Certainly one has to speak up and stand against the rapacious forces and reprehensible people in power that support them. However the climate crisis, and its inseparable twin the extinction crisis, cannot be redressed, much less remedied through oppositional politics.
Why? Because the ecological crisis is the manifestation of man’s (and not just Western man’s) wrongful relationship with the Earth. Everyone on the planet is facing an intensifying crisis of human consciousness. If it isn’t first addressed as such, activism, while it may offer fragmentary successes, contributes to the fragmentary mentality that is destroying the Earth and humanity.
Under the guise of taking the long view, McKibben says, “I’m going to be dead before the very worst of this crisis kicks in.” That’s true at one level, and false at a deeper level because it contributes to the idea that we can employ the same old thinking in terms of time to meet the real and present crisis of the Sixth Extinction. Time is the real enemy, and not just because we’re running out of it.
Young activists speak of friends “switching their majors in college to sustainable fashion design in business, or doing environmental documentaries,” and say, “that fills me with so much hope.”
Hope however, is the just flipside of despair. And in this world, to live by hope is to set oneself up for despair.
The energy of young people involved in activism ineluctably leads to the burnout of middle age. One of the lead stories in the States today is the resignation of Jacinda Ardern, who became a global “icon” for progressives as New Zealand’s prime minister.
It’s a bad sign when a 42 year-old rising star of the progressive political firmament, one of the erstwhile international community’s best and brightest, calls it quits for ambiguous reasons. It’s another indication that progressivism is in wholesale retreat around the world.
So we’re not just talking about the illusions of activism. People who care about the Earth and social and economic justice are feeling a growing enervation.
As long as we do something for the sake of something else, which is what social values, including activism, are based on, we are generating inward and outward barrenness.
And as long as we are fragmented humans rather than whole human beings, we’re contributing to the fragmentation of the Earth and humanity. We need to bring about an entirely new kind of global culture, beginning with radical change inwardly, not more collective movements outwardly.

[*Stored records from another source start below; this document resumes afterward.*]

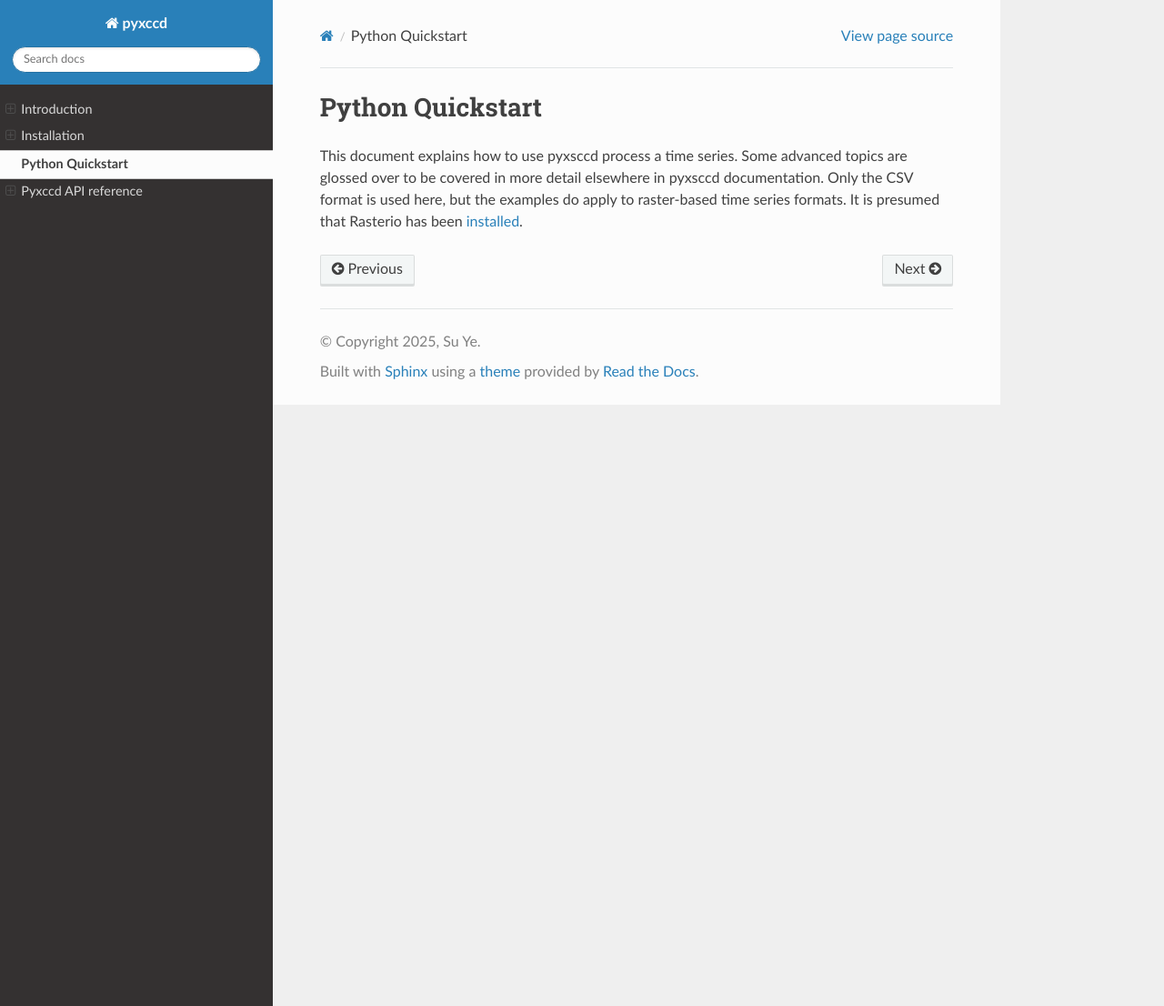
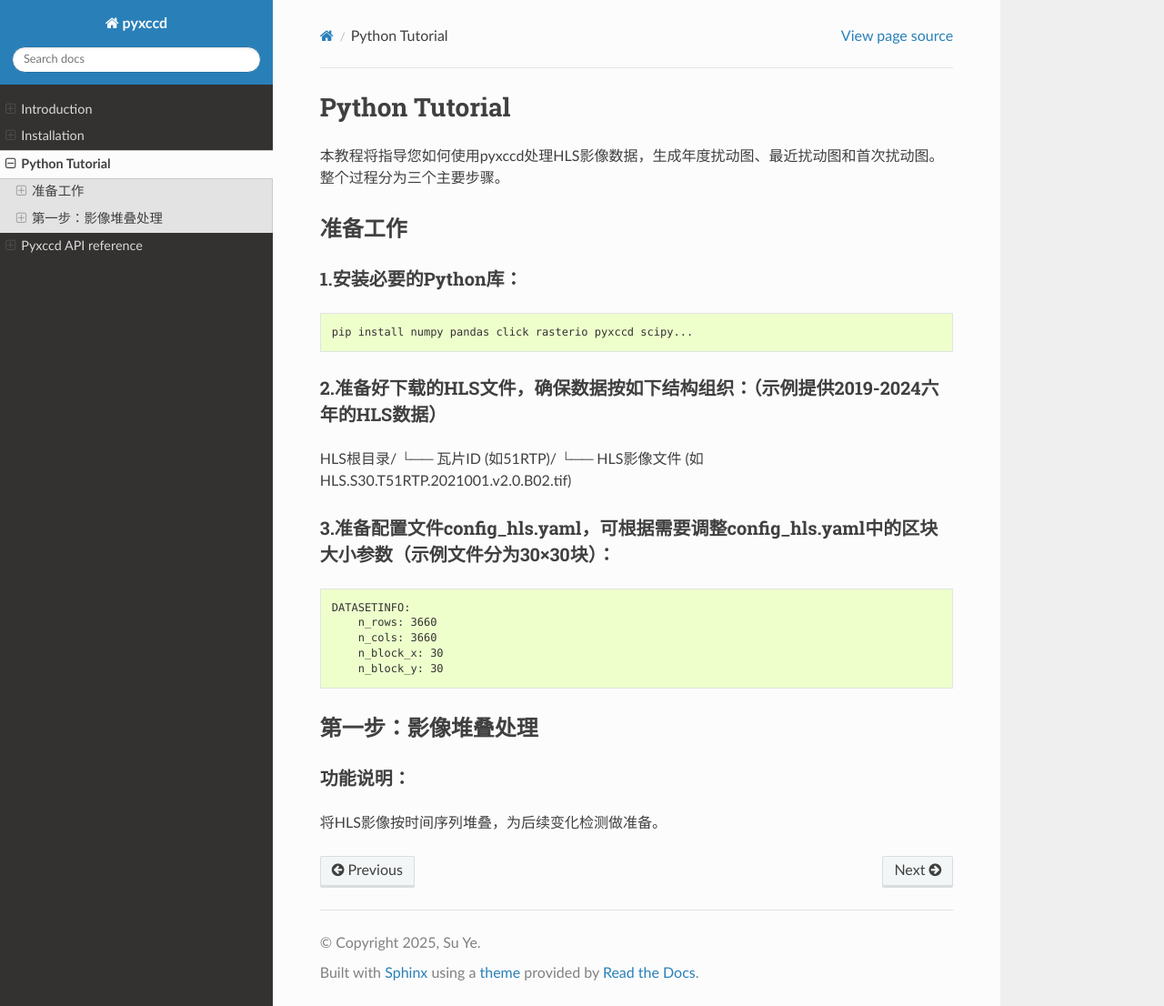
Before and after one commit to HuYingchu/hycxccd, a Sphinx documentation site: the page built from docs/source/quickstart.rst, in a window 1280 px wide and 1106 px high. Shown: the whole window at 91% size. Built offline with Sphinx 7.4.7 and the Read the Docs theme 3.1.0, drawn with Linux system fonts in a browser that asks for light colours.

Commit message:
小部分测试

```diff
--- a/docs/source/quickstart.rst
+++ b/docs/source/quickstart.rst
@@ -1,8 +1,37 @@
-Python Quickstart
+=================
+Python Tutorial
 =================
 
-This document explains how to use pyxsccd process a time series.
-Some advanced topics are glossed over to be covered in more detail
-elsewhere in pyxsccd documentation. Only the CSV format is used here,
-but the examples do apply to raster-based time series formats. It is
-presumed that Rasterio has been :doc:`installed <installation>`.
+本教程将指导您如何使用pyxccd处理HLS影像数据，生成年度扰动图、最近扰动图和首次扰动图。整个过程分为三个主要步骤。
+
+准备工作
+=================
+
+1.安装必要的Python库：
+~~~~~~~~~~~~~~~~~~~~~~~
+.. code-block:: console
+
+    pip install numpy pandas click rasterio pyxccd scipy...
+
+2.准备好下载的HLS文件，确保数据按如下结构组织：（示例提供2019-2024六年的HLS数据）
+~~~~~~~~~~~~~~~~~~~~~~~~~~~~~~~~
+HLS根目录/
+└── 瓦片ID (如51RTP)/
+└── HLS影像文件 (如HLS.S30.T51RTP.2021001.v2.0.B02.tif)
+
+3.准备配置文件config_hls.yaml，可根据需要调整config_hls.yaml中的区块大小参数（示例文件分为30×30块）：
+~~~~~~~~~~~~~~~~~~~~~~~
+.. code-block:: console
+
+    DATASETINFO:
+        n_rows: 3660
+        n_cols: 3660
+        n_block_x: 30
+        n_block_y: 30
+
+第一步：影像堆叠处理
+=====================
+
+功能说明：
+~~~~~~~~~~~~~~~~~~~~~~~~
+将HLS影像按时间序列堆叠，为后续变化检测做准备。
```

Martin LeFevre is a contemplative, and non-academic religious and political philosopher. He welcomes dialogue. email@example.com
Published with permission of the author. All copyright remains with the author.